Life under the flight path
Margaret Thorburn, 59, lives in Isleworth, an area of London that sits about six miles directly east of Heathrow.
She's lived in the area for 30 years and suffers from high blood pressure.
Planes fly over her flat every 90 seconds, from four in the morning until about three in the afternoon.
The flight path changes after that, giving her some respite from aircraft noise until the next dawn.
"I've got used to it to some extent," she says.
"But it's still very annoying, and so it's upsetting when you can't have a conversation at a normal level - you have to raise your voice and shout over the top of these aircraft."
Margaret cannot say what causes her high blood pressure, but says she is not surprised by the findings of the BMJ study that links plane noise with heart disease.
She says the stress of waiting and anticipating the next plane is an unpleasant feeling to constantly have to deal with.
She says it's not healthy to live with but you have to deal with it.
"It's very difficult to say what single factor affects anybody's health, but I have raised blood pressure, I have to take tablets for it," she says.
"I have underlying health problems - I will never know how much that was brought on by where I live."
Margaret is taking action to try to ban night flights to Heathrow by joining a campaign group called the Heathrow Action for the Control of Aircraft Noise ClearSkies.

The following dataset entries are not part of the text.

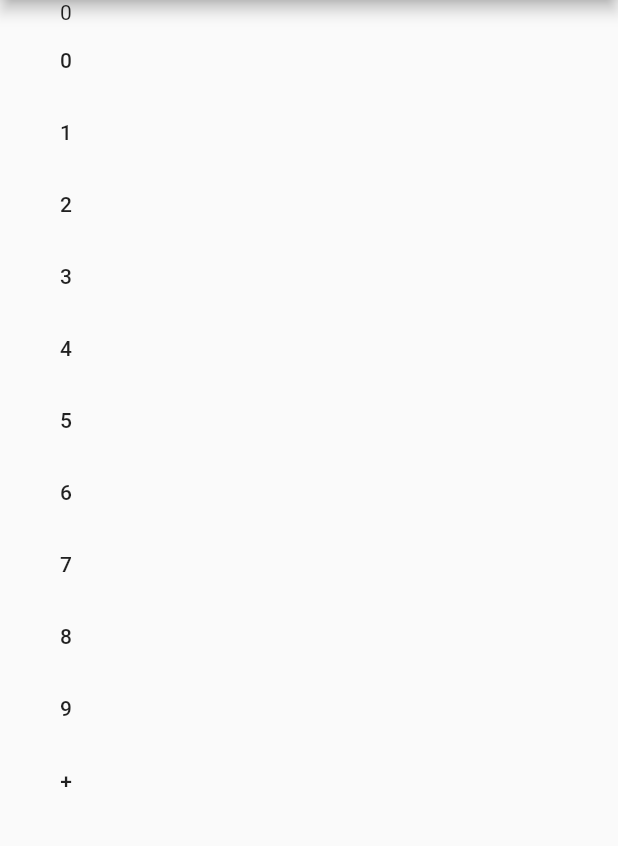
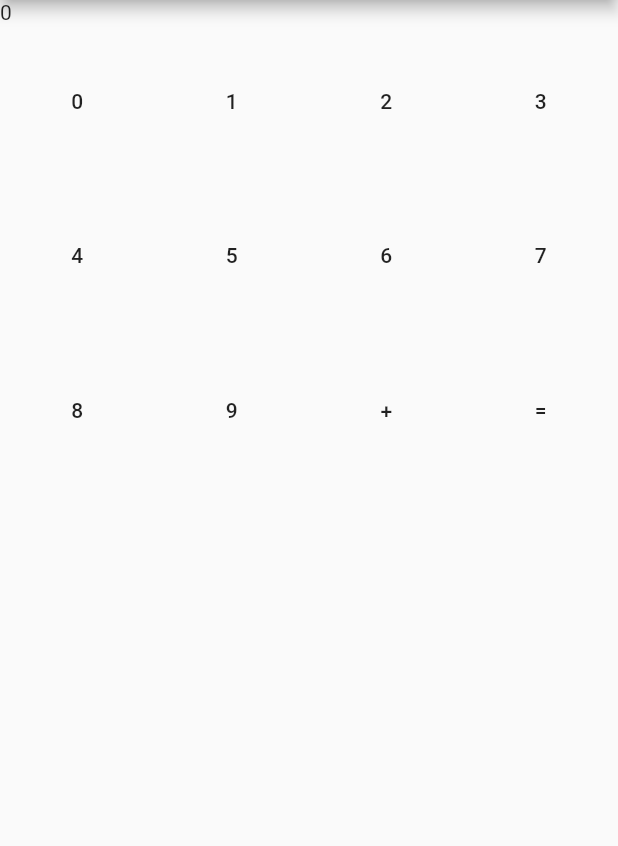
Before and after one commit to SamUndefined/adding_calculator, a Flutter app: the screen it shows after launch, on a phone screen of 412 x 824 dp, the part 84-930 px from its top. Run offline on Flutter 3.47's test engine with Material 2 defaults, Android fonts, the phone set to English and light mode, and no system bars.

```diff
--- a/lib/main.dart
+++ b/lib/main.dart
@@ -29,12 +29,17 @@ class HomePage extends StatelessWidget {
       body: ScopedModel<CalculatorModel>(
         model: CalculatorModel(),
         child: ScopedModelDescendant<CalculatorModel>(
-          builder: (context, child, model) => Column(
+          builder: (context, child, model) => ListView(
                 children: <Widget>[
                   Tooltip(
                     message: 'Output',
-                    child: Text(model.output),
+                    child: Text(model.output, key: Key('Output')),
                   ),
+                  GridView.count(
+                    scrollDirection: Axis.vertical,
+                    shrinkWrap: true,
+                    crossAxisCount: 4,
+                    children: <Widget>[
                       ...zeroThroughNineButtons,
                       Tooltip(
                         message: 'Plus',
@@ -43,6 +48,15 @@ class HomePage extends StatelessWidget {
                           onPressed: () => model.plus(),
                         ),
                       ),
+                      Tooltip(
+                        message: 'Equals',
+                        child: FlatButton(
+                          child: Text('='),
+                          onPressed: () => model.calculate(),
+                        ),
+                      ),
+                    ],
+                  ),
                 ],
               ),
         ),
```
Also changed, not shown: lib/calculatorModel.dart (+8 -0 lines), test_acceptance/addFeature/addStepDefs.dart (+4 -6 lines), 2 other files. Lines whose indentation alone changed are shown as unchanged.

She concedes that efforts have been made to reduce aircraft noise, but says as the number of flights has dramatically increased this has not helped.